SMEs are the backbone of the UK economy, generating roughly half of all private sector turnover and employing around 60 per cent of the UK workforce, according to the Federation of Small Businesses.
For banks, then, addressing the needs and expectations of this fast-growing and influential segment must be high on the agenda.
The good news? According to our research, the majority of SMEs are satisfied with their banks. They’re looking for high service quality at low cost. And, broadly speaking, they believe that’s what they’re getting.
But there’re plenty more banks could be doing to build on these relationships and, indeed, to generate significant revenues by broadening the services on offer to the sector.
The SME market is hungry for more business support. According to our research, 60 per cent of SMEs are looking for closer engagement with their bank; 32 per cent want their bank to be proactive in suggesting ideas while 28 per cent want their bank to recognise that their needs may not be simple and provide more complex services on demand.
There’s no question that SMEs need value-add products and services. At least one in three are already using, or have expressed an interest in, a range of services that will help them to run their business better, improve customer service or to increase sales.
In the Italian market, for example, Deutsche Bank has teamed up with UK cloud-services company BCSG to offer their small and mid-sized business customers a range of non-banking services such as financial management tools and industry insight to help enhance their businesses.
And we know they’re prepared to pay for them. More than 20 per cent of SMEs would be happy to pay an additional monthly fee for value-added services.
But banks have stiff competition. Only a very small proportion of SMEs actually look for services to address their broader business needs when it comes selecting a business-banking partner. Instead, they identify other providers as the more obvious choice for advice and support – such as accountants, lawyers and investors as well as the many new players that are entering the SME space with digital offerings, such as digital payments firm iZettle for point of sale solutions and peer-to-peer lender Funding Circle for small business loans.
Our findings show that the total revenue opportunity for UK banks, were they to meet the demand for value-add services, is a massive £8.5bn by 2020. That has to be worth playing for.
So what must banks do to compete in this market?
Ultimately, they need to change the conversations they’re having with their SME customers. These conversations need to start being more about ‘value’.

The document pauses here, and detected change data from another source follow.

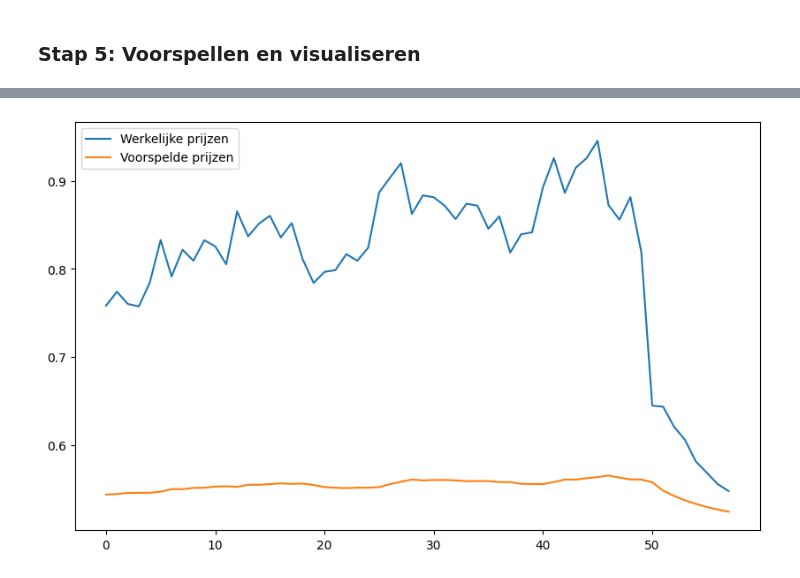
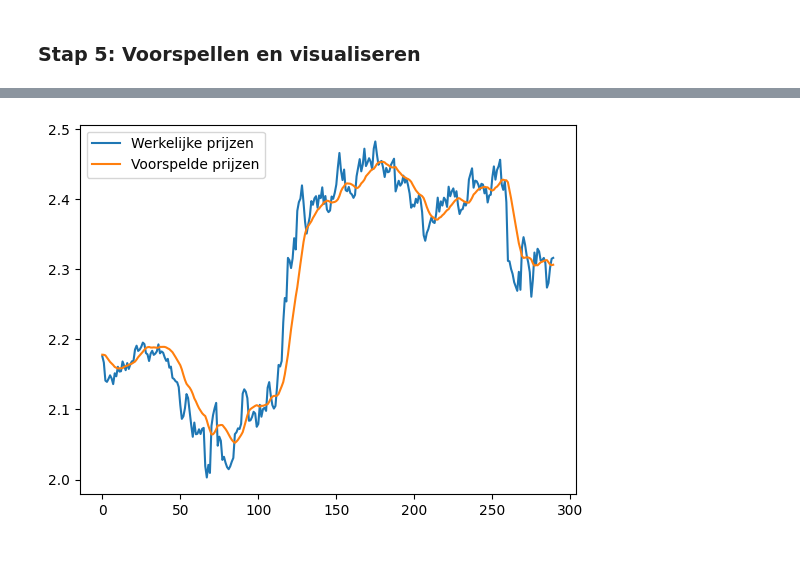
Before and after one commit to NickvanOort/crypto-price-prediction, a Jupyter notebook: XRP-USD.ipynb, the cells around one changed output, grey strips where cells are left out. Cells and saved outputs as stored; diff of their text form; code cells hidden in the pictures.

```diff
--- a/XRP-USD.ipynb
+++ b/XRP-USD.ipynb
@@ -61,8 +60,8 @@ plt.show()
 # %%
 from sklearn.preprocessing import MinMaxScaler
 
-scalar = MinMaxScaler()
-df["close_scaled"] = scalar.fit_transform(df[["close"]])
+scaler = MinMaxScaler()
+df["close_scaled"] = scaler.fit_transform(df[["close"]])
 # %% [markdown]
 3. Trainingsset maken
 # %%
@@ -90,13 +84,15 @@ Input shape: (290, 60), Output shape: (290,)
 # %%
 import tensorflow as tf
 from tensorflow.keras.models import Sequential
-from tensorflow.keras.layers import LSTM, Dense, Dropout, BatchNormalization
+from tensorflow.keras.layers import LSTM, Dense
 
 # Model bouwen
 model = Sequential([
     LSTM(50, return_sequences=False, input_shape=(X.shape[1], 1)),
-    BatchNormalization(),
-    Dropout(0.2),
     Dense(1)
 ])
 model.compile(optimizer="adam", loss="mean_squared_error")
+
+# Trainen
+X_train = X.reshape(X.shape[0], X.shape[1], 1)  # LSTM verwacht 3D input
+model.fit(X_train, y, epochs=10, batch_size=32)
@@ -103,14 +120,0 @@ model.compile(optimizer="adam", loss="mean_squared_error")
-# %%
-from tensorflow.keras.callbacks import LearningRateScheduler
-
-def lr_scheduler(epoch, lr):
-    return lr * 0.95
-
-lr_scheduler = LearningRateScheduler(lr_scheduler)
-
-history = model.fit(
-    X_train, y_train,
-    epochs=20,
-    batch_size=32, validation_data=(X_test, y_test),
-    callbacks=[lr_scheduler]
-)
@@ -135,18 +121,13 @@ Epoch 20/20
 # %% [markdown]
 ### **Stap 5: Voorspellen en visualiseren**
 # %%
-from sklearn.metrics import mean_absolute_error, mean_squared_error
+# Voorspellen
+predicted = model.predict(X_train)
+predicted_prices = scaler.inverse_transform(predicted)  # Denormaliseer
 
-# Voorspellen
-y_pred = model.predict(X_test)
-mae = mean_absolute_error(y_test, y_pred)
-rmse = np.sqrt(mean_squared_error(y_test, y_pred))
-print(f"MAE: {mae}, RMSE: {rmse}")
-
-# Visualiseer de resultaten
-plt.figure(figsize=(10, 6))
-plt.plot(y_test, label="Werkelijke prijzen")
-plt.plot(y_pred, label="Voorspelde prijzen")
+# Plot de resultaten
+plt.plot(df["close"].values[60:], label="Werkelijke prijzen")
+plt.plot(predicted_prices, label="Voorspelde prijzen")
 plt.legend()
 plt.show()
 # %% [output]
@@ -155 +135 @@ MAE: 0.25769776722480503, RMSE: 0.2726348961986432
-[figure, old version]
+[figure, new version]
```
Also changed, not shown: parts of 6 cells of this notebook.
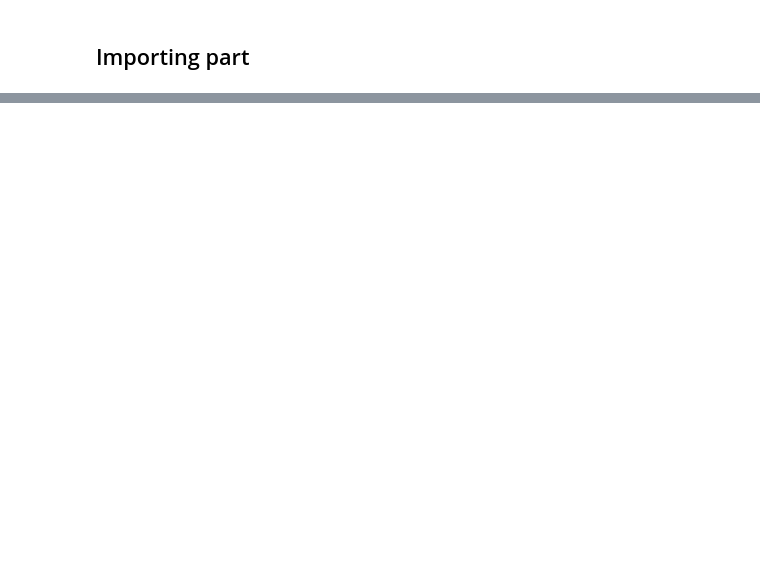
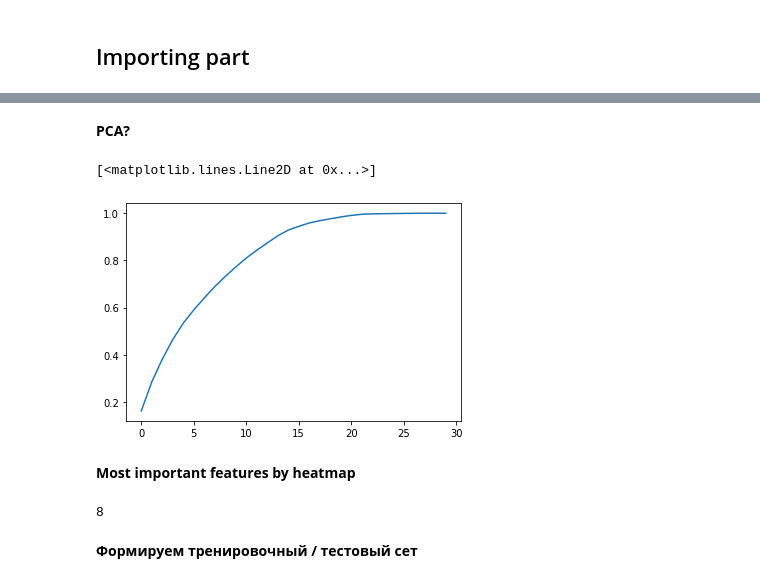
Before and after one commit to vita1pa/Loan-Prediction-Hackathon, a Jupyter notebook: Loan_Prediction_FE_AV.ipynb, the cells around one changed output, grey strips where cells are left out. Saved outputs shown, nothing was run; the diff lists cells and outputs as text; code cells hidden in the pictures; blank space fills up the shorter version.

```diff
--- a/Loan_Prediction_FE_AV.ipynb
+++ b/Loan_Prediction_FE_AV.ipynb
@@ -66,0 +271,12 @@ target = target.map({'Y':0, 'N':1})
+# %% [markdown]
+**PCA?**
+# %%
+from sklearn.decomposition import PCA
+
+pca = PCA()
+pca.fit(final_data)
+
+plt.plot(np.cumsum(pca.explained_variance_ratio_))
+# %% [output]
+[<matplotlib.lines.Line2D at 0x...>]
+[figure, added]
@@ -66,0 +286,12 @@ target = target.map({'Y':0, 'N':1})
+# %% [markdown]
+**Most important features by heatmap**
+# %%
+corr = final_data_to_train_test.corr()['Loan_Status']
+feats = corr[np.abs(corr) >= 0.09].index[:-1]
+
+final_data_important = final_data[feats]
+len(feats)
+# %% [output]
+8
+# %% [markdown]
+**Формируем тренировочный / тестовый сет**
```
Also changed, not shown: parts of 45 cells of this notebook.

We know that SMEs trust their bank, and that they are open to having a closer relationship with them; the door is already ajar. The priority now for banks must be to evolve from ‘financial services provider’ to ‘SME business partner’.